We need to move beyond the moments directly after the game with this point. This is more about the culture you are establishing on your team than the perfect post game script. Coach, the athletes on your team need to hear you say—clearly and consistently—that while their playing time may be dependent on their performance, your love for them is not. They need to hear, both corporately and individually, that their value as individuals far exceeds the value they provide in the box score or win column.
What are some ideas to cultivate a culture that values the athletes on your team beyond their athletic prowess?
- Start each year by bringing the team together and asking each athlete to describe themselves without talking about their sport. You can do this in a team meeting or have your players write it out and send it to you—and maybe each other if you have a team group text. The point is pretty simple. You are communicating to your team that you value knowing them apart from their sport. Most players will struggle with this exercise because they usually default to identifying with being an athlete above everything else.
- Encourage your athletes to keep a training log that includes some aspect of their personal life within it. Tell them you want to track their growth as an athlete but also care deeply about what’s going on in their life. Sometimes it’s easier to write that out than taking the initiative and telling you face to face in your office. With that being said…
- Schedule time with your athletes individually during the season. On top of whatever feedback you plan on giving them, ask them how they are doing in school and in their relationships. What are they struggling with the most right now? This is the time to look them in the eye and tell them you value them beyond their sport. If you coach across genders, use wisdom that last sentence. You can communicate that and stay above reproach at the same time.
Re-frame the moment to show greater perspective
Proverbs 20:5 says “A person’s heart is deep waters and a person of understanding draws them out.” Coach, your job is to be the person of understanding. Your role is to understand how your athletes are processing and filing away their disappointments. If you don’t have perspective yourself, how are you supposed to help them gain perspective?
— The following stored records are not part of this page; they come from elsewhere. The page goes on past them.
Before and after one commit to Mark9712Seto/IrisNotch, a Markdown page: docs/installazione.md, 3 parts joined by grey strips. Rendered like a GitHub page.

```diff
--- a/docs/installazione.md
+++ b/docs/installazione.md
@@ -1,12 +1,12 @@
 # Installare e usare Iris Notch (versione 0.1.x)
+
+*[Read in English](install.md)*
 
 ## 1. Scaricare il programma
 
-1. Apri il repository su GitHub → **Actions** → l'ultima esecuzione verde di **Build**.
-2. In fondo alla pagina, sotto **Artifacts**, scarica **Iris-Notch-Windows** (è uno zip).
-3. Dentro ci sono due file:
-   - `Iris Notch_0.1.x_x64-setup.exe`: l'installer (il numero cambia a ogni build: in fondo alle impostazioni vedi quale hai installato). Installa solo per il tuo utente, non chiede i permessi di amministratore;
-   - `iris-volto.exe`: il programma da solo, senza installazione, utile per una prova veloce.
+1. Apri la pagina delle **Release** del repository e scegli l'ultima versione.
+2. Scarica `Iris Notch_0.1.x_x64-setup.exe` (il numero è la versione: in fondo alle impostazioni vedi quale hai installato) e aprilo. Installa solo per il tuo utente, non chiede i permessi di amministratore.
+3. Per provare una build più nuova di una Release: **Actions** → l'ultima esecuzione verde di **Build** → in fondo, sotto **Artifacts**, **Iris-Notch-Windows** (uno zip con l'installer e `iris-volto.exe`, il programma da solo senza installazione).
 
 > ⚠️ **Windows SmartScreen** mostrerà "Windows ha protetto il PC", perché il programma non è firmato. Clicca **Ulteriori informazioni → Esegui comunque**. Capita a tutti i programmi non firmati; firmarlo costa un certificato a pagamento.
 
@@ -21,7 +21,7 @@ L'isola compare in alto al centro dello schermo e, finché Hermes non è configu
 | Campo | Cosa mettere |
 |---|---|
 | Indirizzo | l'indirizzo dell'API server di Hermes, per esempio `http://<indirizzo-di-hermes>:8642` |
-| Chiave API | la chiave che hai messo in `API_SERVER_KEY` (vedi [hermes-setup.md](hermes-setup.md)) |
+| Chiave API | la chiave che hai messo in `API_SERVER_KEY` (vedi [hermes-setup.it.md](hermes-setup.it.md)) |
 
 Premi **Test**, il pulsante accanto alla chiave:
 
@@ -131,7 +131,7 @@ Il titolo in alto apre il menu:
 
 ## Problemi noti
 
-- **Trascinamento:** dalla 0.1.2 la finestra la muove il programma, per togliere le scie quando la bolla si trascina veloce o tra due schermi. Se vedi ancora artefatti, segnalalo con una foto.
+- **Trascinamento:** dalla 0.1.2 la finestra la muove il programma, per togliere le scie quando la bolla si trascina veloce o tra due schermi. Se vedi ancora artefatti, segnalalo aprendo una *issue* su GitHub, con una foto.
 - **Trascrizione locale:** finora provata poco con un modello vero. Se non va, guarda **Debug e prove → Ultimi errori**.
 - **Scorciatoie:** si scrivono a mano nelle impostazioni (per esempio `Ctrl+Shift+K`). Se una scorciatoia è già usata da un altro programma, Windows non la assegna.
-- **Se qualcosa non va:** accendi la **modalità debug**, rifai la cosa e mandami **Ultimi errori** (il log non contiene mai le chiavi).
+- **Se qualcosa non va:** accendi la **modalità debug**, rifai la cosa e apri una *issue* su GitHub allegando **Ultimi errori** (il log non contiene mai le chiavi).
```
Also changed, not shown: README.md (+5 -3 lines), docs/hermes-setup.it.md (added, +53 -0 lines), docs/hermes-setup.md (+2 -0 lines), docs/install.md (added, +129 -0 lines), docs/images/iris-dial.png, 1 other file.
Re-framing an experience is a unique opportunity for the coach to pull the athlete out of the forest and show them a view from the treetops. It’s an opportunity to say, “Hey, yeah that sucked, but let me show you how we can learn from this and get better. Let me remind you that what happened does not define who you are. Don’t let it. You can get better from this experience. Here’s how.”
And then tell them. Coach them. Help them get better. Leverage the hardship or loss to refine them.
If you are human, you will probably mess this up. A lot. You will probably say things that reinforce the connection athletes make between their identity and their performance.
Can I give you a good, biblical solution for when you screw up? Apologize. Seriously. Tell the athlete you wish you could have a do-over and that you are sorry. Coaches who take their faith seriously humble themselves in moments when they know they were wrong.
The re-framing part of the conversation is a great time to say “Hey, I know after the game I got on your case a little bit. I said a couple things I wish I could take back. I’m sorry.”
Redeem the moment back to what God intended to use it for
What’s the point of refraining and reminding and reframing (and maybe, repenting)? Simple. Whatever happened did not take God by surprise. The moment had purpose. When athlete’s believe the lie that their performance defines them, in a sense, they steal the intended purpose.
Your role as a coach is to partner with God and help get that purpose—or lesson—back.
The word redeem means to buy back or repurchase. It’s exactly what Jesus did for us on the cross. We were created to be in relationship with God. Our sin separates us. Jesus died on the cross and rose again to redeem us (repurchase) back to God.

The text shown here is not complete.